On our first visit to Australia, in 2010, we visited this special region in the northeast of Queensland.
Cape Tribulation, about 140 km north of Cairns, is special because it is the only place in the world where two World Heritage Listed sites come together: the Daintree Rainforest and the Great Barrier Reef.
To get there is an easy ride from Cairns along the coastline. Passing some pleasant coastal towns, like Palm Cove and Port Douglas, enjoying the sea breeze. If you ‘re planning to dip your feet in the sea: only do this in defined zones with nets to protect you against stingers and jelly boxes (they are extremely deathly!).

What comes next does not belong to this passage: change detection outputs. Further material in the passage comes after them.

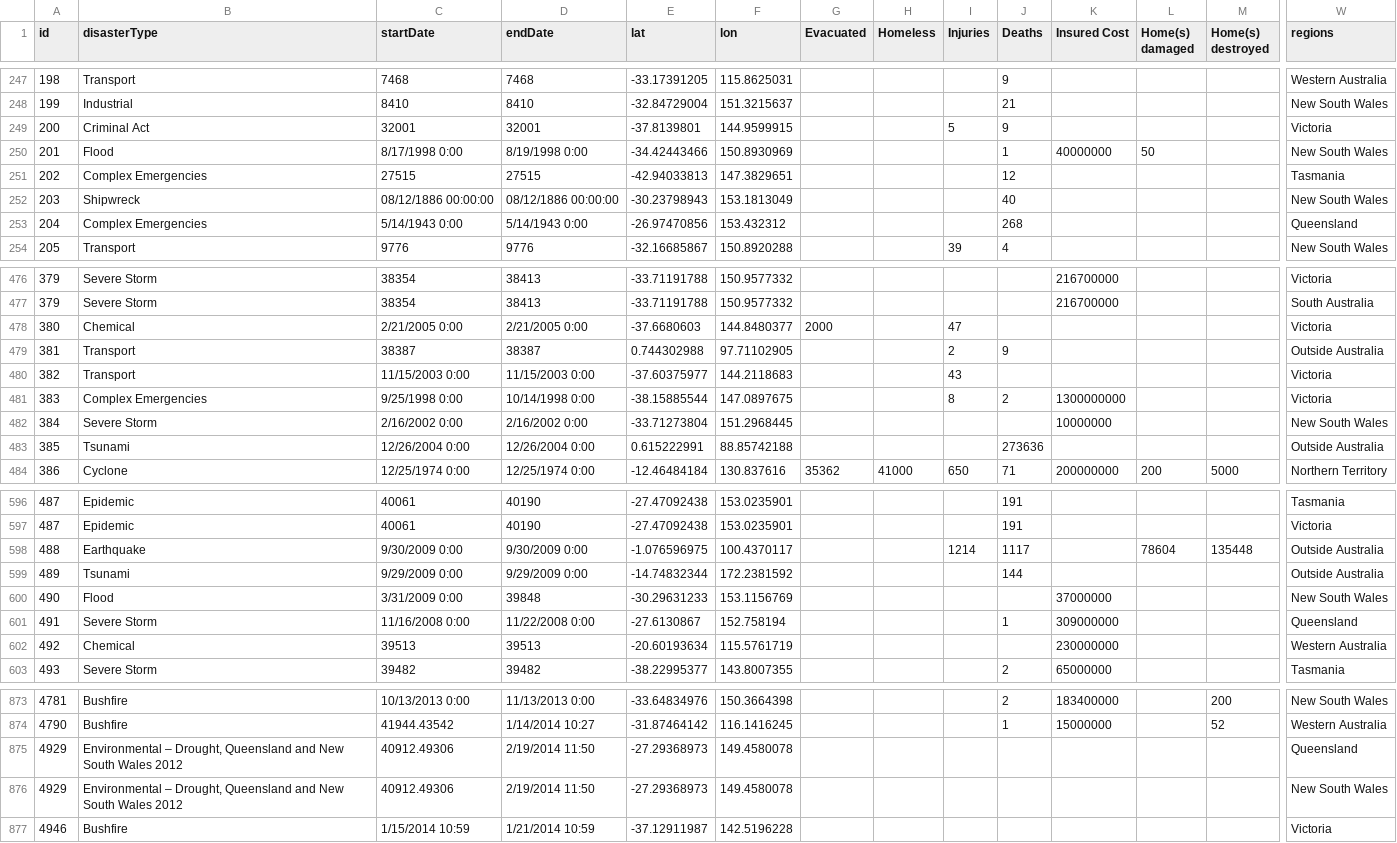
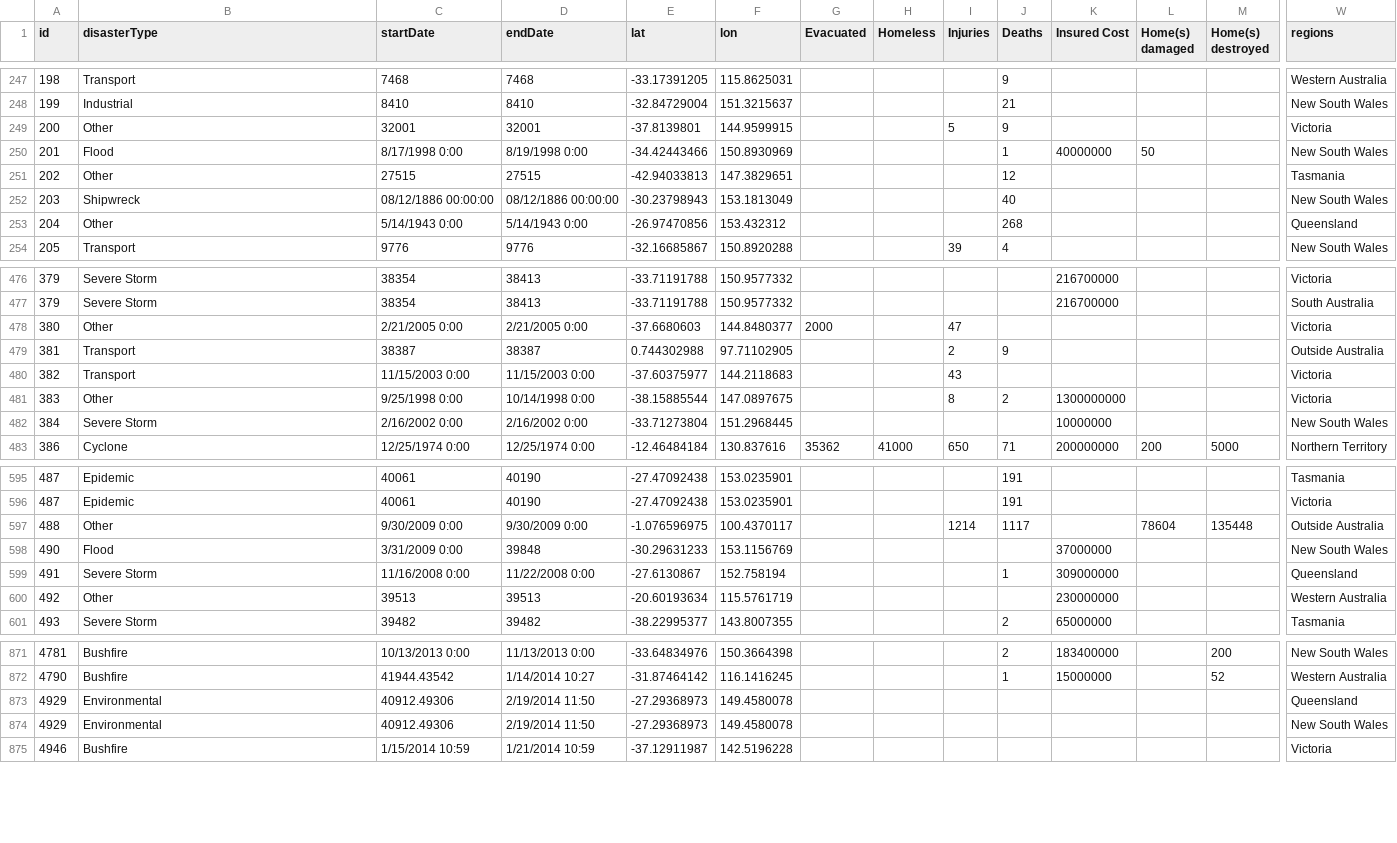
Before and after one commit to jxcksonli/FIT3179, a CSV file: data/naturaldisasterscleaned.csv, drawn as a sheet; only a part is shown, gaps mark what is left out; removed rows and columns are numbered as before the commit, all else as after; rows hold the shown columns only; the diff covers the shown part only; the diff names each change by its address in the sheet, - before the commit and + after, or states it on an @@ line.

Commit message:
Update csv files to include Other categories to ensure readability

```diff
--- a/data/naturaldisasterscleaned.csv
+++ b/data/naturaldisasterscleaned.csv
-B249 (disasterType): Criminal Act
+B249 (disasterType): Other
-B251 (disasterType): Complex Emergencies
+B251 (disasterType): Other
-B253 (disasterType): Complex Emergencies
+B253 (disasterType): Other
-B478 (disasterType): Chemical
+B478 (disasterType): Other
-B481 (disasterType): Complex Emergencies
+B481 (disasterType): Other
-row 483: 385 | Tsunami | 12/26/2004 0:00 | 12/26/2004 0:00 | 0.615222991 | 88.85742188 |  |  |  | 273636 |  |  |  | Outside Australia
-B597 (disasterType): Earthquake
+B597 (disasterType): Other
-row 599: 489 | Tsunami | 9/29/2009 0:00 | 9/29/2009 0:00 | -14.74832344 | 172.2381592 |  |  |  | 144 |  |  |  | Outside Australia
-B600 (disasterType): Chemical
+B600 (disasterType): Other
-B873:B874 (disasterType): Environmental – Drought, Queensland and New South Wales 2012
+B873:B874 (disasterType): Environmental
```
Also changed, not shown: 48 edited cells elsewhere in this file.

The drive takes you closer and closer to the jungle, through the little but pleasant town of Mossman and the cane fields. Once you’ve crossed the Daintree River with an old school cable ferry – mind you: salt crocs call this river home J – you arrive in history. The Daintree National Park hides the oldest rainforest in the world – 120 million years young! Unfortunately we didn’t spot the cassowary, a huge flightless bird that only lives here and in New Guinea. But we got a teddy bear cassowary as wedding present J These birds are extremely important for the persistence of the rain forest, since they are fruit eaters and thus spread the seeds of plants.
If you’d like to travel further north via the Bloomfield Track to Cooktown and beyond to Cape York, you’ll need a 4×4. Bitumen ends here and the road is impassable after rain.
Before heading back inland we passed Tully, famous for the giant Gumboot (which you can climb). This region bulks plantations: bananas, sugar cane, tea. They have it all here.
Unfortunately they also have big spiders… the size of your hand – and one of us is feared to death of spiders … So that’s the reason only one of us saw the famous Curtain Fig Tree in the Atherton Tablelands from a very short distance (a big spider had made her web over the board walk). These trees are special though. They develop when a seed of a fig tree is deposited in the host tree. The roots reach the soil and the fig develops and strangles the host tree. This host tree falls into a neighbouring tree and vertical roots from the fig tree descend to the ground. This is the stage where the curtain is formed. The host tree rots away. Pretty amazing! The Atherton Tablelands are unique too. The swamps and termite mouths contrast heavily with the tropical landscape of rainforest and plantations. And then we even haven’t seen the Lava Tubes!
It is quite easy to sea why this region is so beautiful!